Supplied records section start

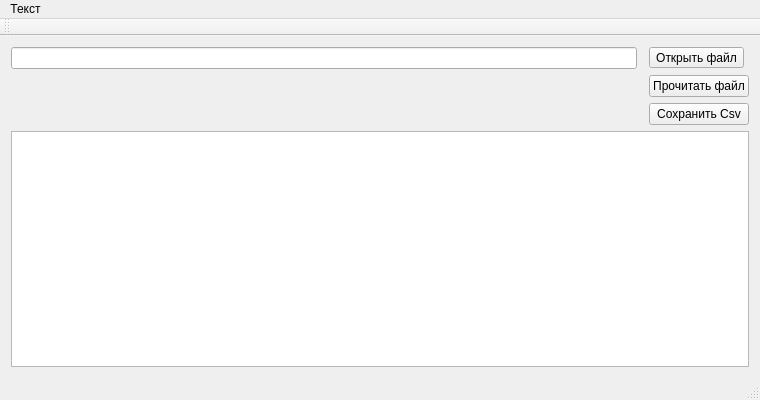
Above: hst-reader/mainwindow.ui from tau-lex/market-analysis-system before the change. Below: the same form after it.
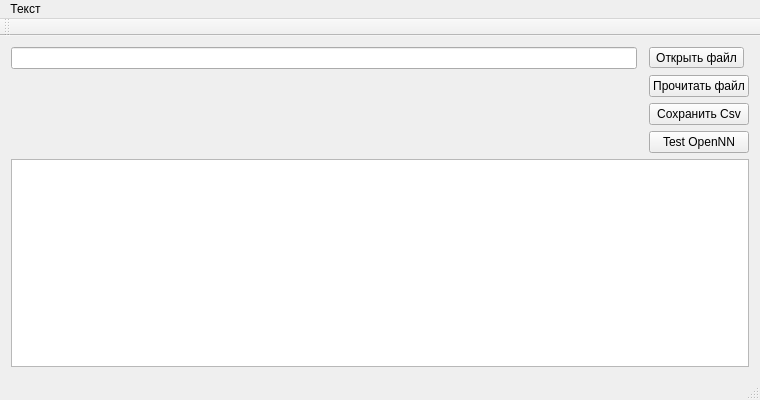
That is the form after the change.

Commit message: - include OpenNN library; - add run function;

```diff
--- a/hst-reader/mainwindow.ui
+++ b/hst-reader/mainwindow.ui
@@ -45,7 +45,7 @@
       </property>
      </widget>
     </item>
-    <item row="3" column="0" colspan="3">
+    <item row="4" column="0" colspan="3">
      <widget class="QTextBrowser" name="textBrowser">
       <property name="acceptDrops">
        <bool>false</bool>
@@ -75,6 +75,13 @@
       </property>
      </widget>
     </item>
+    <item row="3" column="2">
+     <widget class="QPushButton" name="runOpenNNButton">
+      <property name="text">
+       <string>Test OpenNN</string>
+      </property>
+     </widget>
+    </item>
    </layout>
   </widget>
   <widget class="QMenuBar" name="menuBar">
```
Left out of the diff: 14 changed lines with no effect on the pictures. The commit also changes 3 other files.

Supplied records section end

● What you need to do
Some lines above hold the word "colspan". Copy all of them.

● Result of the exercise
-    <item row="3" column="0" colspan="3">
+    <item row="4" column="0" colspan="3">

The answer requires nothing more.